“I urge our inventors to take advantage of the IAP. As you commercialize your inventions and innovations, you will have to do a lot of prior-art search and IP experts are the best to consult for this task. I hope that with our launching of this online, we can reach a wider market of inventors and make the program more accessible to anyone in any part of the country,” IPOPHL Director General Rowel S. Barba said.
“For our patent lawyers and experts, I encourage you to volunteer in providing free legal assistance to our inventors. If you want to give back to society, now is the best time to do so and our IAP can be your channel for giving back,” DG Barba added.
Deputy DG Teodoro C. Pascua echoed his sentiment, adding the IAP “is an avenue for participation of nation building for all lawyers to do their bit as we take the task of rebuilding.”
DDG Pascua also expressed gratitude for WIPO’s unwavering support for IPOPHL in its innovation efforts.
“We thank WIPO for scaling up its new online portal to accommodate our Filipino inventors. We are grateful to the organization for always assisting us with our needs. We also thank our Documentation, Information, and Technology Transfer Bureau for its aggressive promotion of the program. We hope these joint efforts will help more FIlipino inventors and ensure that they succeed in turning their innovations into rewarding assets,” DDG Pascua said.
For the Filipino and the world
WIPO Patent Division Director Marco Matias Aleman said IPOPHL’s IAP “is not only about giving protection in the Philippines, it‘s also about getting protection worldwide.” He also encouraged inventors to secure protection in countries key to innovation such as the United States and the European Union.
“Your work without any doubt will help improve the innovation ecosystem in your country,” Dir. Aleman told IPOPHL.
Allison Mages, head of WIPO’s Legislative and Policy Advice Section of the Patent Law Division, said the launch of an online version of the IAP is very timely with the surge of ideas and innovations amid the pandemic.
“The potential, with many of us thinking of making the world a better place, to make life better, there has been no better time to be an inventor than this moment and I hope Filipino inventors take advantage of this new tool,” Mages added.
She added that having worked with various IP offices around the world, she sees IPOPHL as “very visionary” in helping Philippine inventors succeed in local and global markets.
How to apply
To be eligible, inventors must demonstrate a basic level of knowledge of the IP system, through presenting (1) proof of a current or past patent application or (2) a certificate from an IP learning seminar such as IPOPHL’s free iLEAP or WIPO’s Distance Learning Courses.
Inventor applicants must also prove that (1) as an individual, they are earning P500,000 or less per year or (2) that they are a duly registered entity such as a micro, small, start-up, spin-off company with total assets less than P15 million.
Moreover, the invention applied for must not be “non-patentable” as described by Section 22 of the amended IP Code of the Philippines — IAP lawyers can advise on an invention’s patentability and recommend whether it would be wise for inventors to pursue an application.

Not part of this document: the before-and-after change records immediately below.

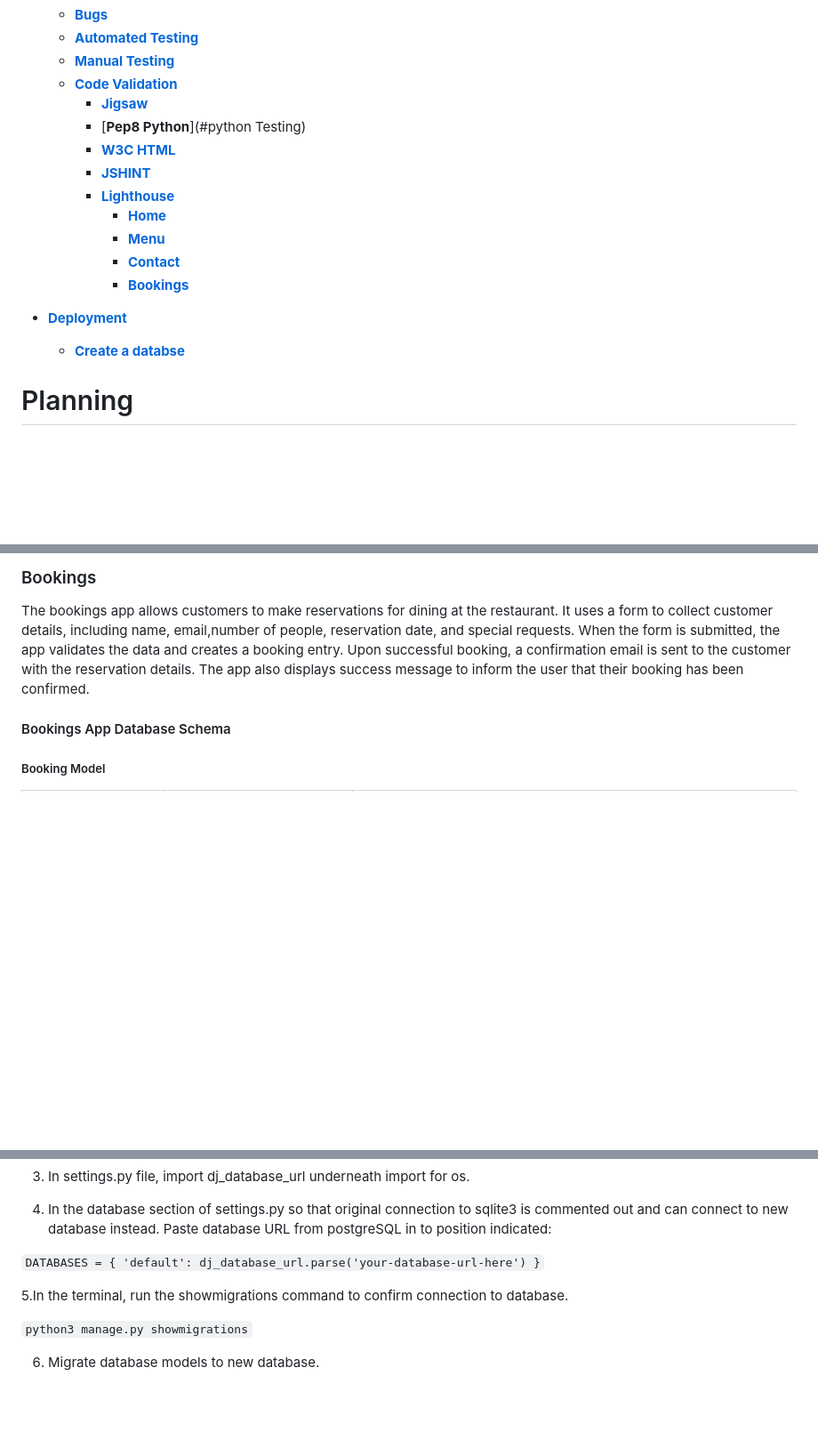
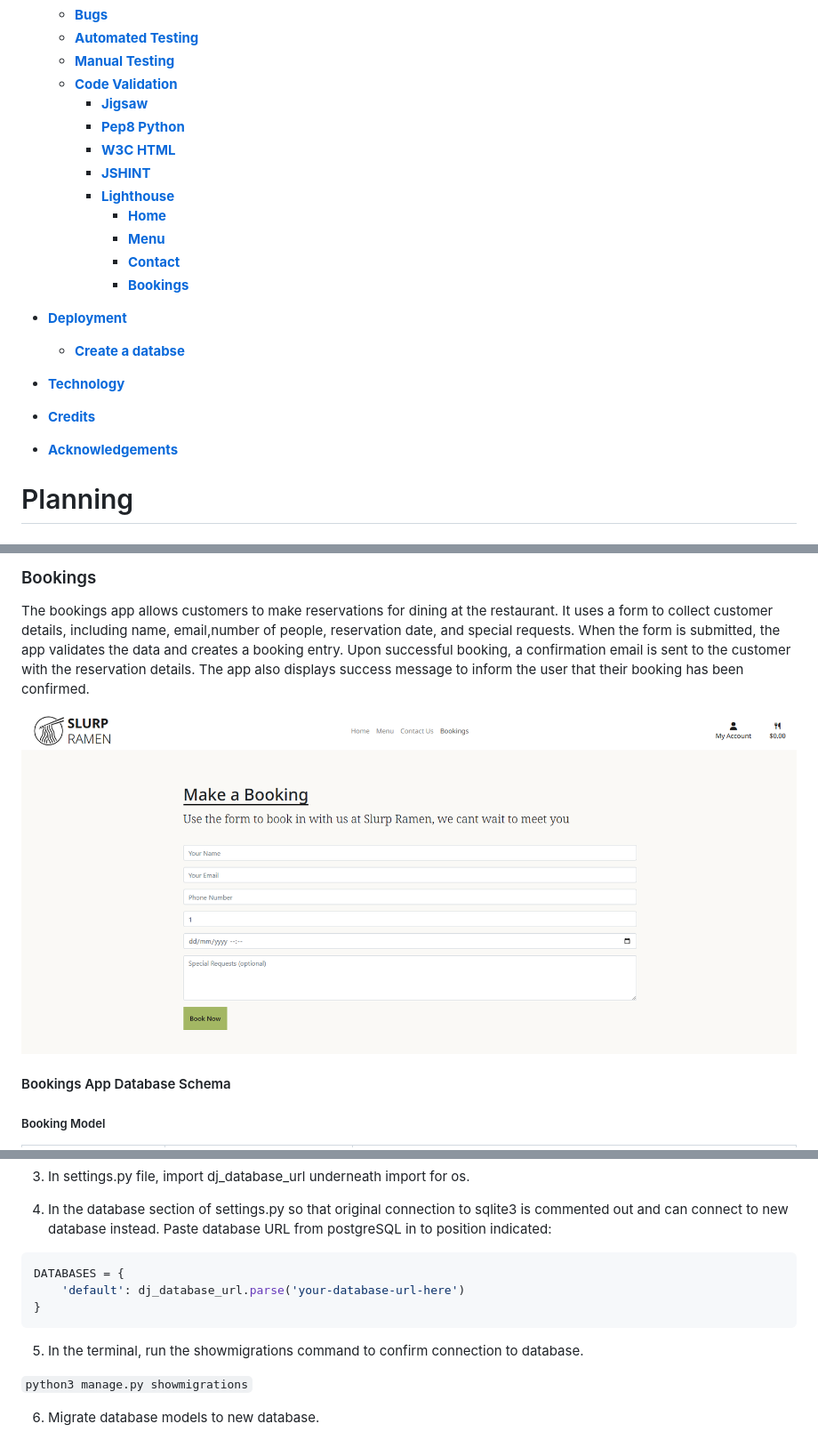
Before and after one commit to jamiemcstay/portfolio-5, a Markdown page: README.md, 3 parts joined by grey strips. Shown: that part at 89% size. GitHub-like rendering; blank space fills up the shorter version.

````diff
--- a/README.md
+++ b/README.md
@@ -25,7 +25,7 @@
   * [**Manual Testing**](#manual-testing)
   * [**Code Validation**](#code-validation)
     * [**Jigsaw**](#jigsaw)
-    * [**Pep8 Python**](#python Testing)
+    * [**Pep8 Python**](#pep8-python)
     * [**W3C HTML**](#w3c-html)
     * [**JSHINT**](#jshint)
     * [**Lighthouse**](#lighthouse)
@@ -36,6 +36,13 @@
 
 * [**Deployment**](#deployment)
   * [**Create a databse**](#create-a-database)
+
+
+* [**Technology**](#technology)
+
+* [**Credits**](#credits)
+
+* [**Acknowledgements**](#acknowledgements)
 
 
 # Planning
@@ -232,6 +250,8 @@ The checkout app handles the stripe payment processing and order creation once a
 
 The bookings app allows customers to make reservations for dining at the restaurant. It uses a form to collect customer details, including name, email,number of people, reservation date, and special requests. When the form is submitted, the app validates the data and creates a booking entry. Upon successful booking, a confirmation email is sent to the customer with the reservation details. The app also displays success message to inform the user that their booking has been confirmed.
 
+![Bookings](static/images/screenshots/booking.png)
+
 #### Bookings App Database Schema
 
 ##### Booking Model
@@ -459,11 +486,13 @@ The best practices score was low on all pages, due to issues with stripe which i
 4. In the database section of settings.py so that original connection to sqlite3 is commented out and can connect to new database instead. Paste database URL from postgreSQL in to position indicated:
 
 
-`DATABASES = {
+```python
+DATABASES = {
     'default': dj_database_url.parse('your-database-url-here')
-}`
+}
+```
 
-5.In the terminal, run the showmigrations command to confirm connection to database.
+5. In the terminal, run the showmigrations command to confirm connection to database.
 
 `python3 manage.py showmigrations`
 
````
Also changed, not shown: other parts of README.md (+48 -2 lines), image-2.png (added), static/images/screenshots/my_account.png (added).
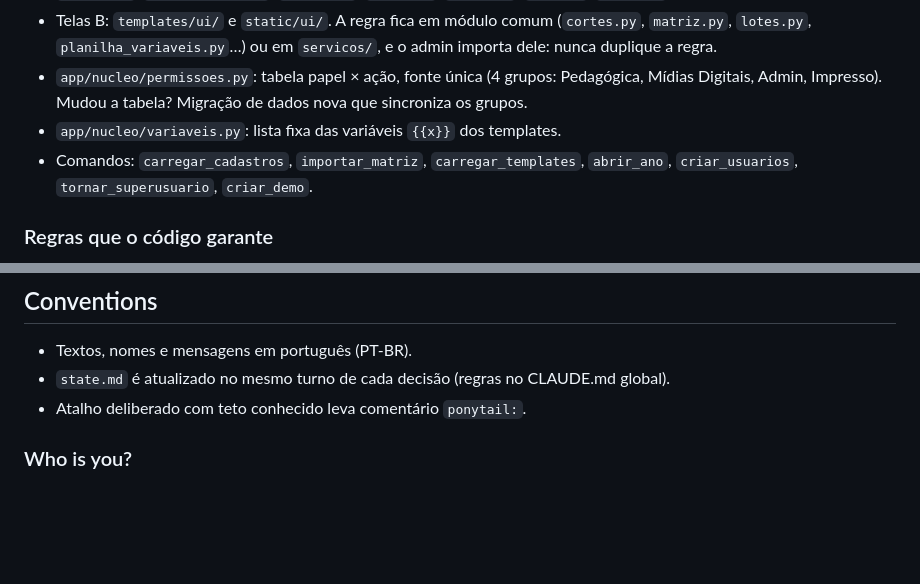
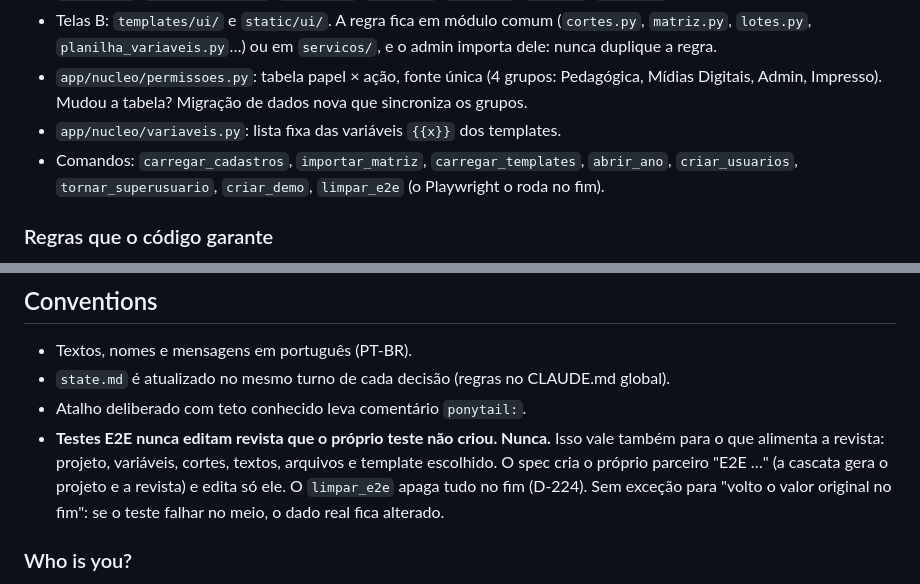
Before and after one commit to midiadigital123/revista-eletronica, a Markdown page: CLAUDE.md, 2 parts joined by grey strips. Drawn GitHub-style; blank space fills up the shorter version.

Commit message:
docs: teste E2E nunca edita revista que não criou (D-225)
Regra do usuário no CLAUDE.md, incluindo o que alimenta a revista. Também
lista o comando limpar_e2e (D-224).

```diff
--- a/CLAUDE.md
+++ b/CLAUDE.md
@@ -52,7 +52,7 @@ de importação: montar em `/pdfs` (`-v "<pasta>:/pdfs:ro"`); sem eles, 8 testes
   Digitais, Admin, Impresso). Mudou a tabela? Migração de dados nova que sincroniza os grupos.
 - `app/nucleo/variaveis.py`: lista fixa das variáveis `{{x}}` dos templates.
 - Comandos: `carregar_cadastros`, `importar_matriz`, `carregar_templates`, `abrir_ano`,
-  `criar_usuarios`, `tornar_superusuario`, `criar_demo`.
+  `criar_usuarios`, `tornar_superusuario`, `criar_demo`, `limpar_e2e` (o Playwright o roda no fim).
 
 ### Regras que o código garante
 
@@ -82,6 +82,11 @@ bncc: {practices, knowledge, skills[]}, scale: {padrao-1..N: [{level, fim, conte
 - Textos, nomes e mensagens em português (PT-BR).
 - `state.md` é atualizado no mesmo turno de cada decisão (regras no CLAUDE.md global).
 - Atalho deliberado com teto conhecido leva comentário `ponytail:`.
+- **Testes E2E nunca editam revista que o próprio teste não criou. Nunca.** Isso vale também para o que
+  alimenta a revista: projeto, variáveis, cortes, textos, arquivos e template escolhido. O spec cria o
+  próprio parceiro "E2E …" (a cascata gera o projeto e a revista) e edita só ele. O `limpar_e2e` apaga
+  tudo no fim (D-224). Sem exceção para "volto o valor original no fim": se o teste falhar no meio, o
+  dado real fica alterado.
 
 ### Who is you?
 
```
Also changed, not shown: .trail/learnings/2026-11-05-teste-de-navegador-nunca-edita-revista-otavio.md (added, +26 -0 lines).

Having a commercial applicability or potential of the technology subject of the application will be a plus factor in the evaluation of an IAP application.
An initiative created with the help of the World Economic Forum, the IAP was launched by WIPO in 2016. The Philippines is one of the five country-beneficiaries along with Colombia, Ecuador, Morocco, and South Africa. The program has provided basic patent search and drafting seminars to a total of 65 Filipino inventors, five of whom filed their patent applications at IPOPHL with the help of the IAP.
At present, there are 17 local patent lawyers or experts providing pro bono support through the program.
Stay updated with news and information from the Intellectual Property Office of the Philippines by visiting their website at https://www.ipophil.gov.ph.